_DATA SECTION:_
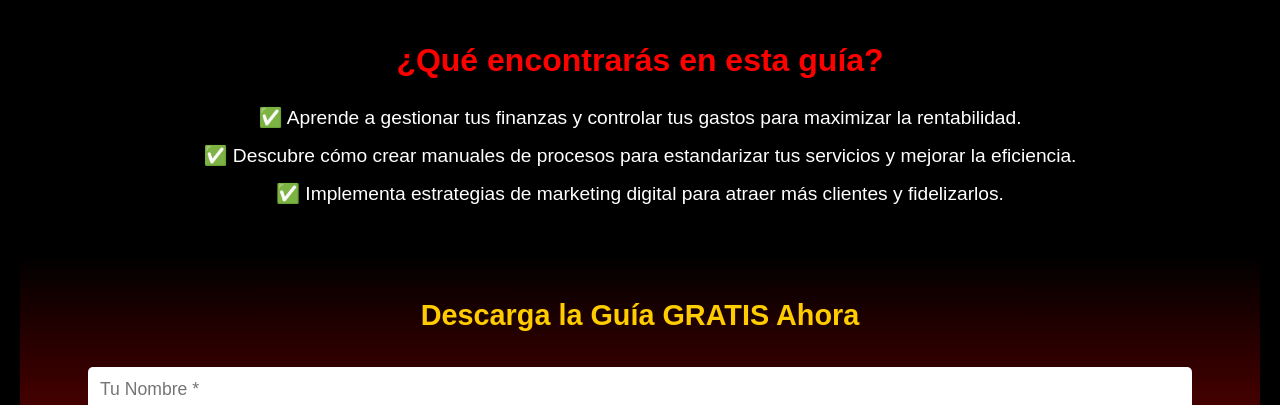
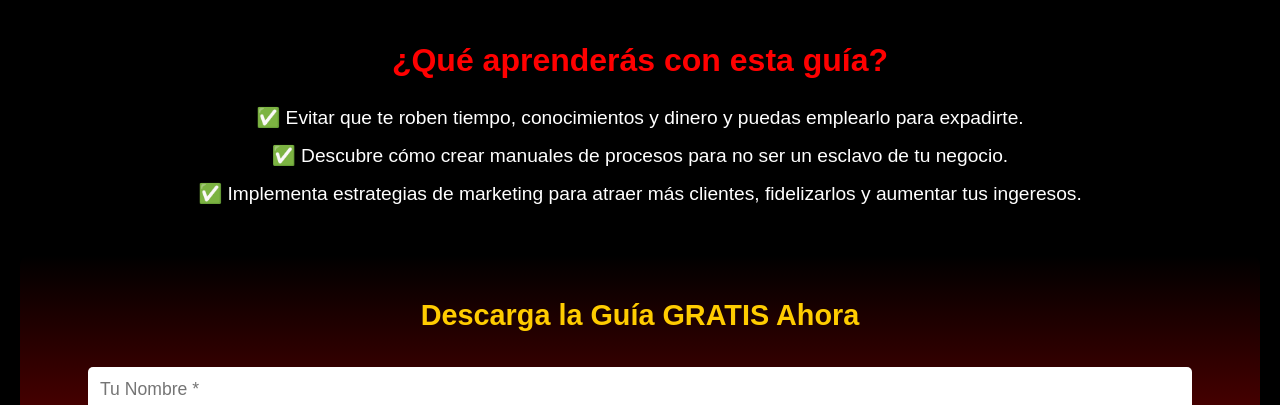
Before and after one commit to ADLF-official/Bienvenido-a-a-ADLF, a plain HTML site: page index.html in a window 1280 px wide. Shown: the part 826-1231 px from the top of the page. Drawn offline with Linux system fonts and the light colour scheme.

Commit message:
Update index.html

```diff
--- a/index.html
+++ b/index.html
@@ -106,11 +106,11 @@
 
         <!-- Beneficios -->
         <section class="benefits">
-            <h2>¿Qué encontrarás en esta guía?</h2>
+            <h2>¿Qué aprenderás con esta guía?</h2>
             <ul>
-                <li>✅ Aprende a gestionar tus finanzas y controlar tus gastos para maximizar la rentabilidad.</li>
-                <li>✅ Descubre cómo crear manuales de procesos para estandarizar tus servicios y mejorar la eficiencia.</li>
-                <li>✅ Implementa estrategias de marketing digital para atraer más clientes y fidelizarlos.</li>
+                <li>✅ Evitar que te roben tiempo, conocimientos y dinero y puedas emplearlo para expadirte.</li>
+                <li>✅ Descubre cómo crear manuales de procesos para no ser un esclavo de tu negocio.</li>
+                <li>✅ Implementa estrategias de marketing para atraer más clientes, fidelizarlos y aumentar tus ingeresos.</li>
             </ul>
         </section>
 
```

_ACTIVITY:_
Leave the pictures out and copy the rest of the data exactly.

_TASK OUTPUT:_
Before and after one commit to ADLF-official/Bienvenido-a-a-ADLF, a plain HTML site: page index.html in a window 1280 px wide. Shown: the part 826-1231 px from the top of the page. Drawn offline with Linux system fonts and the light colour scheme.

Commit message:
Update index.html

```diff
--- a/index.html
+++ b/index.html
@@ -106,11 +106,11 @@
 
         <!-- Beneficios -->
         <section class="benefits">
-            <h2>¿Qué encontrarás en esta guía?</h2>
+            <h2>¿Qué aprenderás con esta guía?</h2>
             <ul>
-                <li>✅ Aprende a gestionar tus finanzas y controlar tus gastos para maximizar la rentabilidad.</li>
-                <li>✅ Descubre cómo crear manuales de procesos para estandarizar tus servicios y mejorar la eficiencia.</li>
-                <li>✅ Implementa estrategias de marketing digital para atraer más clientes y fidelizarlos.</li>
+                <li>✅ Evitar que te roben tiempo, conocimientos y dinero y puedas emplearlo para expadirte.</li>
+                <li>✅ Descubre cómo crear manuales de procesos para no ser un esclavo de tu negocio.</li>
+                <li>✅ Implementa estrategias de marketing para atraer más clientes, fidelizarlos y aumentar tus ingeresos.</li>
             </ul>
         </section>
 
```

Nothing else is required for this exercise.